Water Conservation for Lawn and Landscape October 29, 2013|Print
        
  Even on a new lot, an inventory is helpful for identifying existing slopes, exposed areas, and soil conditions. Photo credit: Larry Sagers
   
   

One of the first steps of landscape design is taking an inventory of your yard. This is particularly important when creating a water-wise or xeriscape landscape.

Knowledge is Power

Would you feel comfortable having a car dealer choose a car for you based on price alone? The dealer doesn’t know the size of your family or what kind of car you want.

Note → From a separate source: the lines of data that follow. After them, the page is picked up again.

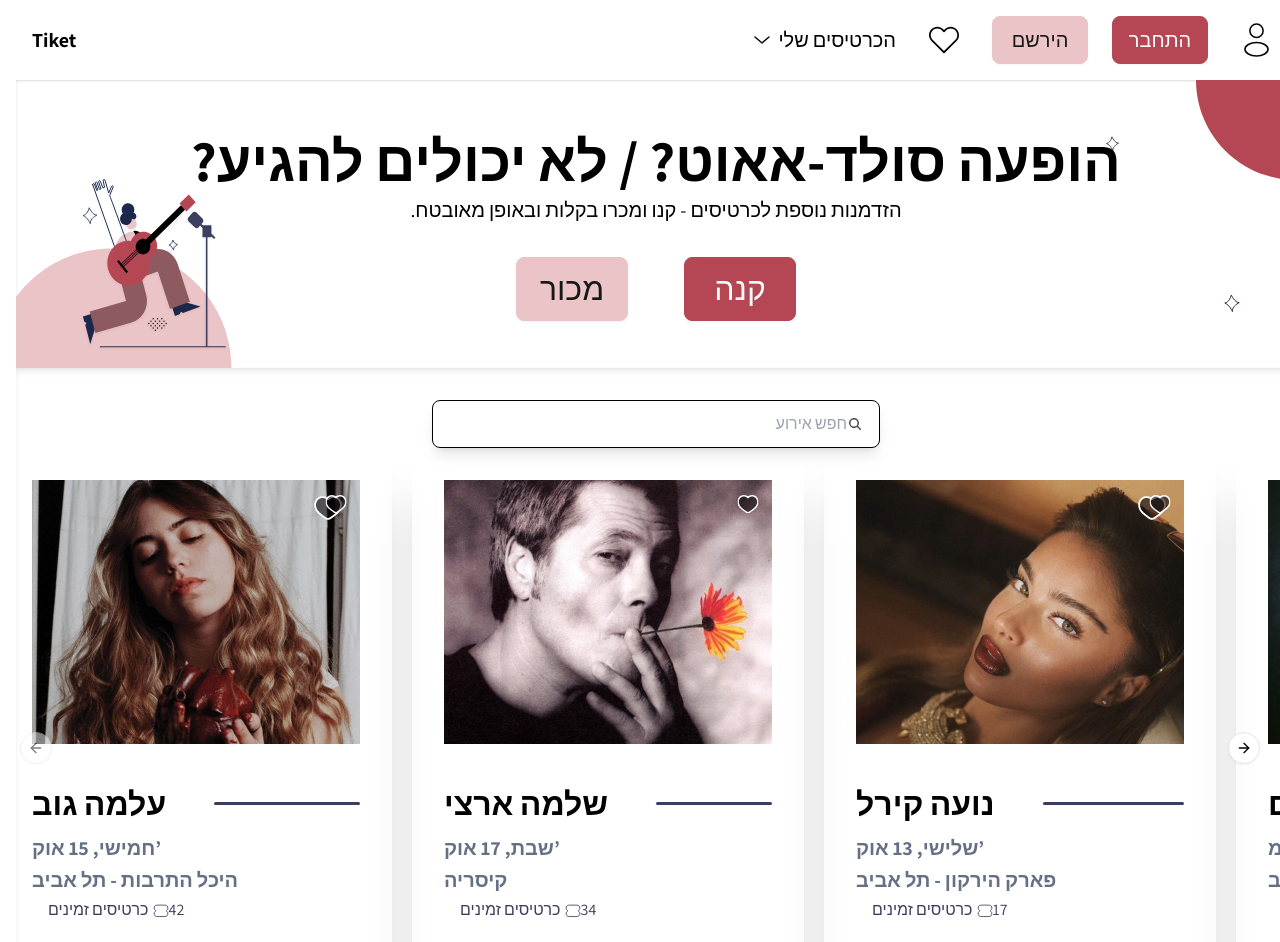
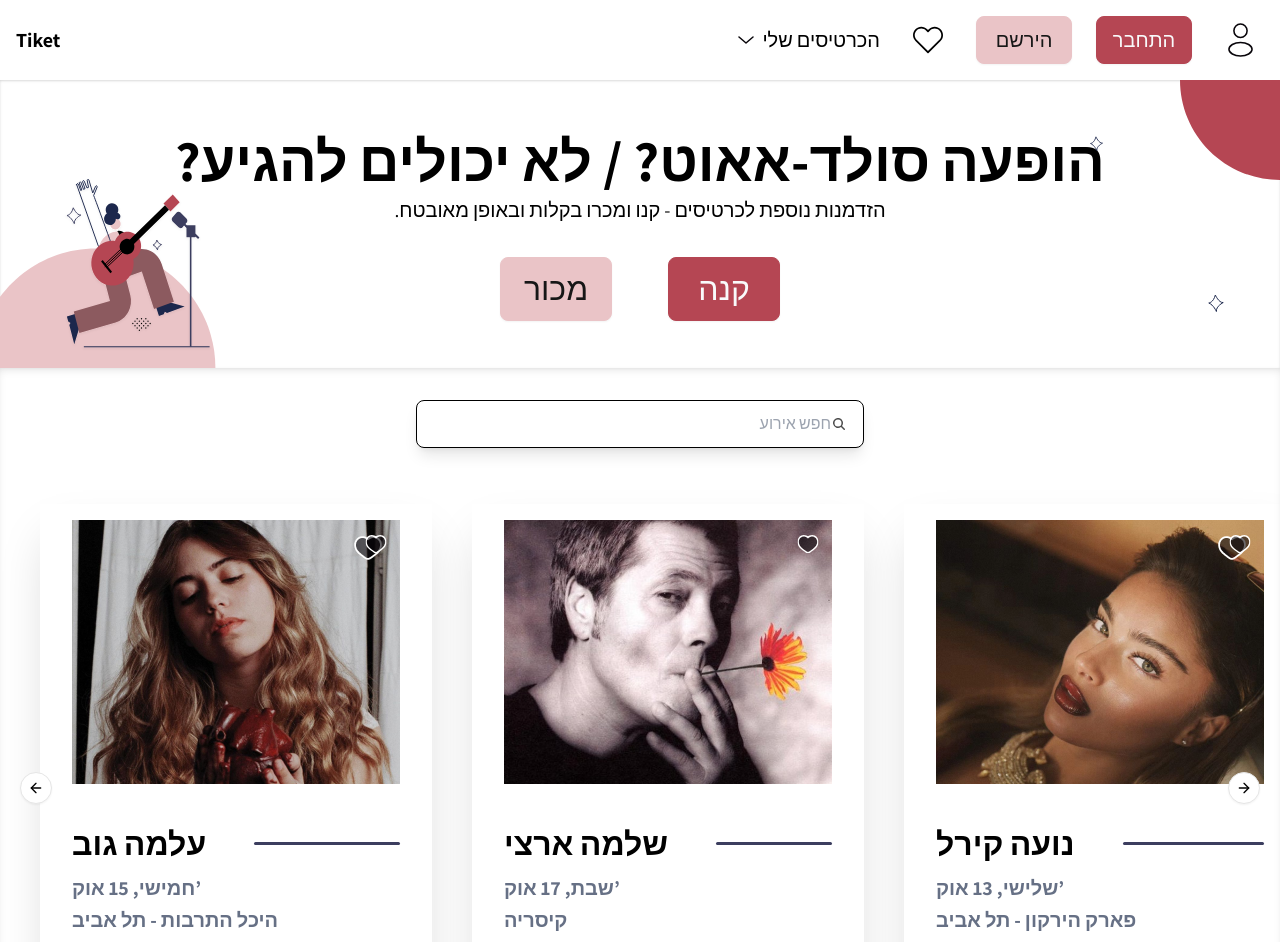
Before and after one commit to tiketuser/Tiket, a Next.js app: page / in a window 1280 px wide. Shown: the top 942 px of the page. Built offline with nearby package versions, Linux system fonts and the light colour scheme.

Commit message:
carusel comp

```diff
--- a/app/components/Card/Card.tsx
+++ b/app/components/Card/Card.tsx
@@ -29,7 +29,7 @@ const Card: React.FC<CardProps> = ({
   timeLeft,
 }) => {
   return (
-    <div className="relative w-[392px] h-[568px] border-b-[3px] border-highlight p-[16px] pt-[16px] pr-[32px] pb-[32px] pl-[32px] gap-[24px] shadow-xlarge">
+    <div className="relative w-[392px] h-[568px] border-b-[3px] border-highlight p-[16px] pt-[16px] pr-[32px] pb-[32px] pl-[32px] shadow-xlarge">
       {/* Last Chance */}
       {soldOut && (
         <div className="absolute top-0 left-0 bg-red-600 text-white text-xs p-1 rounded-tr-lg rounded-bl-lg">
--- a/app/components/CardCarousel/CardCarousel.tsx
+++ b/app/components/CardCarousel/CardCarousel.tsx
@@ -127,22 +127,19 @@ const CardCarousel: React.FC = () => {
     <Carousel
       opts={{
         align: "start",
-        loop: false
+        loop: true
       }}
       dir="ltr"
-      className="flex justify-center items-center w-full m-4"
+      className="flex justify-center items-center w-full"
     >
 
-      <CarouselContent className="gap-5">
+      <CarouselContent>
         {cardsData.map((card) => (
           <CarouselItem
             key={card.id}
-            className="sm:basis-full md:basis-1/2 xl:basis-1/3 2xl:basis-1/4 max-w-[392px]"
+            className="sm:basis-1/1 md:basis-1/2 xl:basis-1/3 2xl:basis-1/4 p-14"
           >
-            <div>
-              <Card {...card} />
-            </div>
-
+            <Card {...card} />
           </CarouselItem>
         ))}
       </CarouselContent>
```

They only know how much you want to spend.

Oftentimes, homeowners go to a local garden center and purchase plants they regret later because they only considered price, color or availability.

Taking an inventory of the yard helps you consider all the important factors needed to create the landscape design and the plants that will be used in it. It means putting in some effort up front to avoid headaches later on.

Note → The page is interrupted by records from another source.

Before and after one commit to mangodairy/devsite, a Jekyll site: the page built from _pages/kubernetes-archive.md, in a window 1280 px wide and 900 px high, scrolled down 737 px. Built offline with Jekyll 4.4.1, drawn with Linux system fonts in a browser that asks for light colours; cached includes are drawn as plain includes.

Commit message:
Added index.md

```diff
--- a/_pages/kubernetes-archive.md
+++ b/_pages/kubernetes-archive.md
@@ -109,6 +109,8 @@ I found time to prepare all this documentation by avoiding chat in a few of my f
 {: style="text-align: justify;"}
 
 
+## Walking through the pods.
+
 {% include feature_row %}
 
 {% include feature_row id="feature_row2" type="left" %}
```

What do I need to look for?

The landscape inventory provides information that will assist in analyzing the site later on. Some general elements to pay attention to when taking an inventory for a yard with a water-wise goal in mind include:

  • Microclimates —These are areas in the yard that may differ from the norm
    • An area that is completely shaded during the day and remains wet most of the year
    • An area on a west side of a house that gets abnormally hot in summer afternoon
    • A nook that is sheltered by a fence and building
  • Existing water-wise plants—If you have an existing landscape, the trick here is to recognize plants (typically trees and shrubs) that are already established and seem to be doing well with little additional water.
  • Slopes —On areas with extremely steep slopes, water runs off quickly and infiltration is significantly less than normal. These areas should be accounted for when planning for plant needs.
  • Soils —Experts say that up to 80% of plant related landscaping problems are related to soils. This area of landscaping is often ignored or poorly understood by homeowners. A soil test and even simply going out and looking at drainage and soil composition will be beneficial to you as you start to plan ahead.
  • External factors—Elements such as prevailing winds, shade from off site trees, and plant access to nearby water should be part of the inventory. These will also affect water availability.

 


Additional Resources:

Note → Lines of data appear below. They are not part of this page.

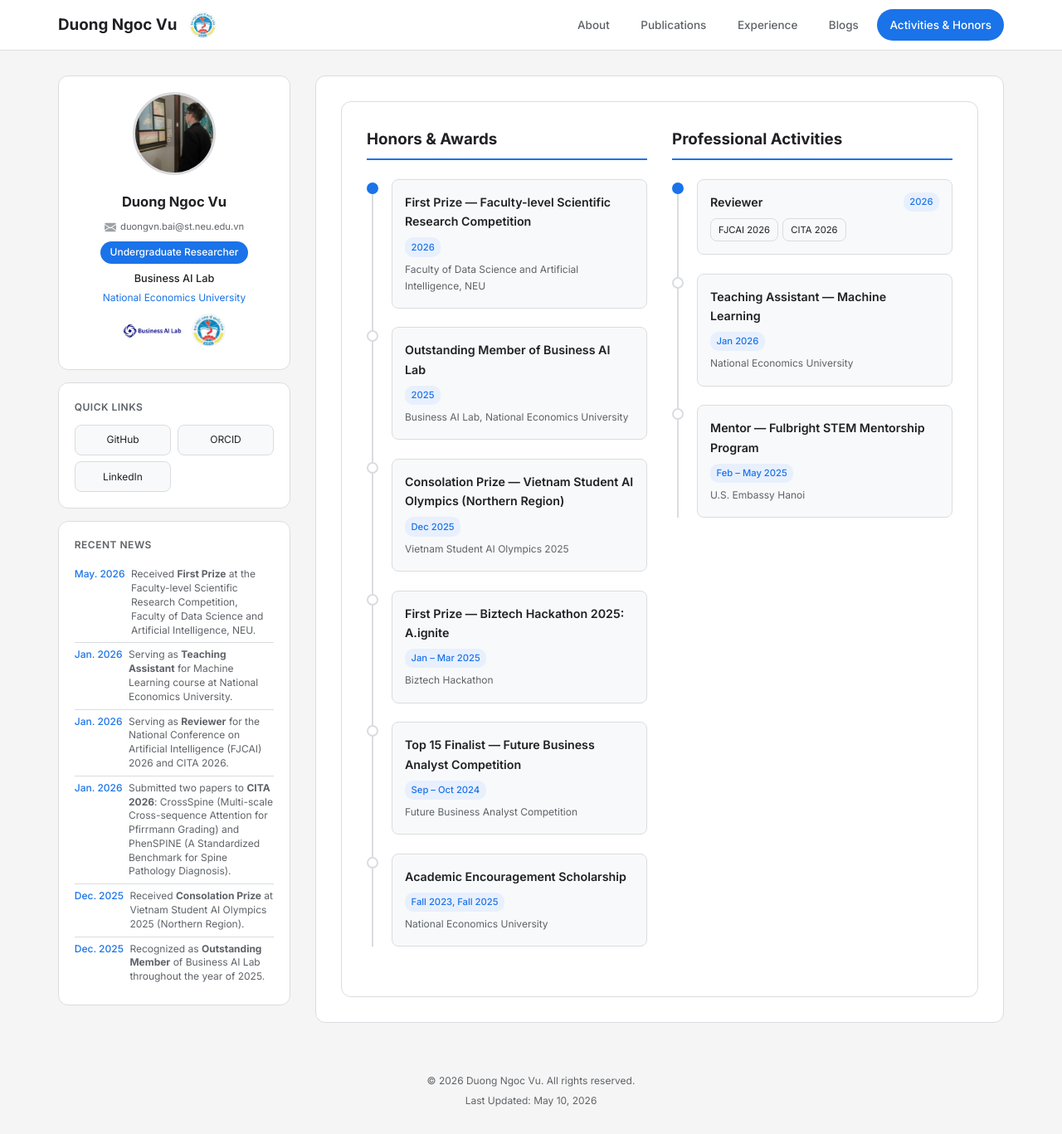
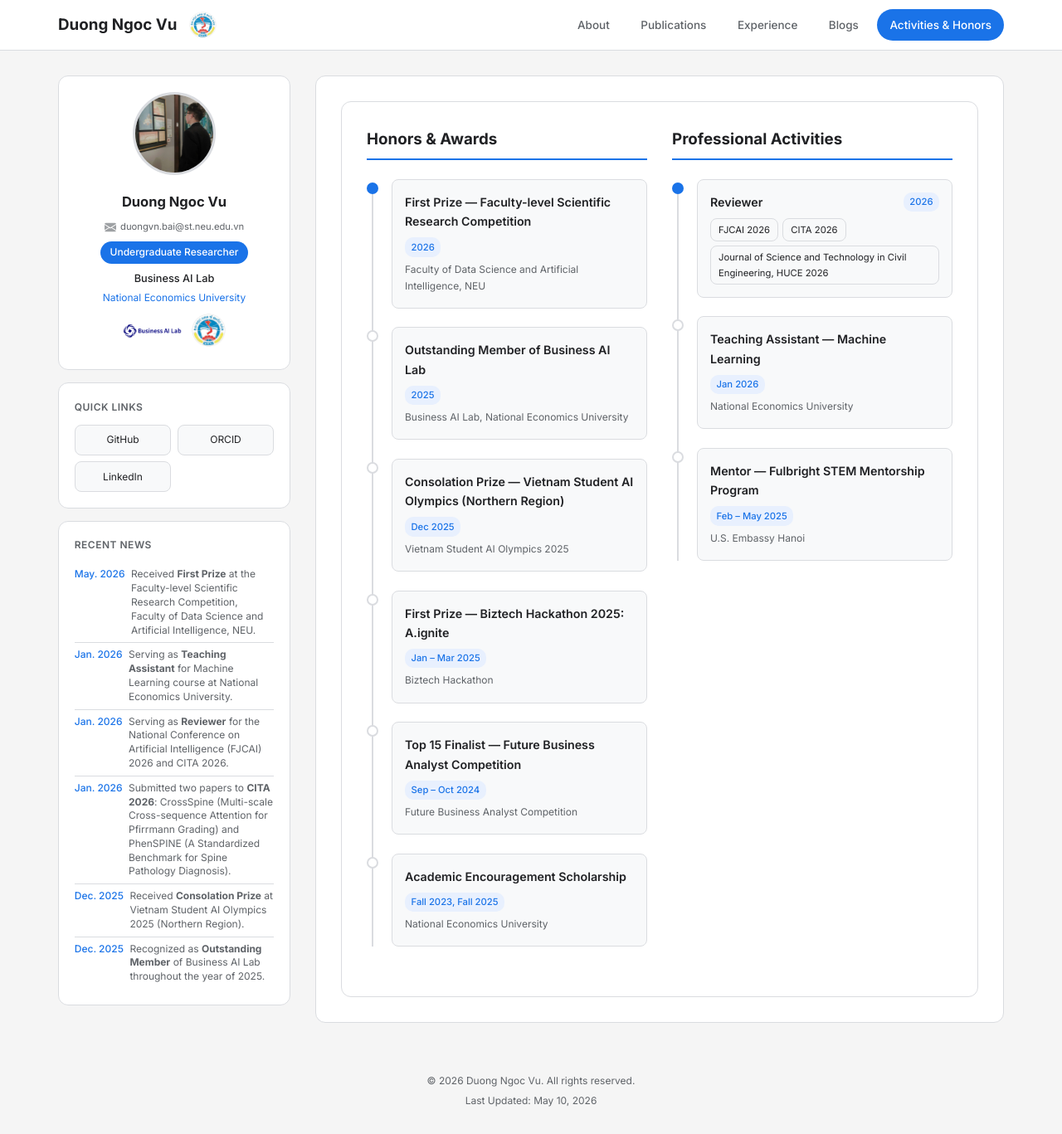
Before and after one commit to Duongvu05/NgocDuong.github.io, a Jekyll site: the page built from activities.md, in a window 1280 px wide and 1367 px high. Shown: the whole window at 83% size. Built offline with Jekyll 4.4.1, drawn with Linux system fonts in a browser that asks for light colours.

Commit message:
Add reviewer: Journal of Science and Technology in Civil Engineering, HUCE 2026

```diff
--- a/activities.md
+++ b/activities.md
@@ -94,6 +94,7 @@ permalink: /activities/
             <div class="service-tags" style="margin-top:0.5rem;">
               <span class="service-tag">FJCAI 2026</span>
               <span class="service-tag">CITA 2026</span>
+              <span class="service-tag">Journal of Science and Technology in Civil Engineering, HUCE 2026</span>
             </div>
           </div>
         </div>
```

Water wise landscape

Southeast

Florida - Site Inventory and Analysis (slide show)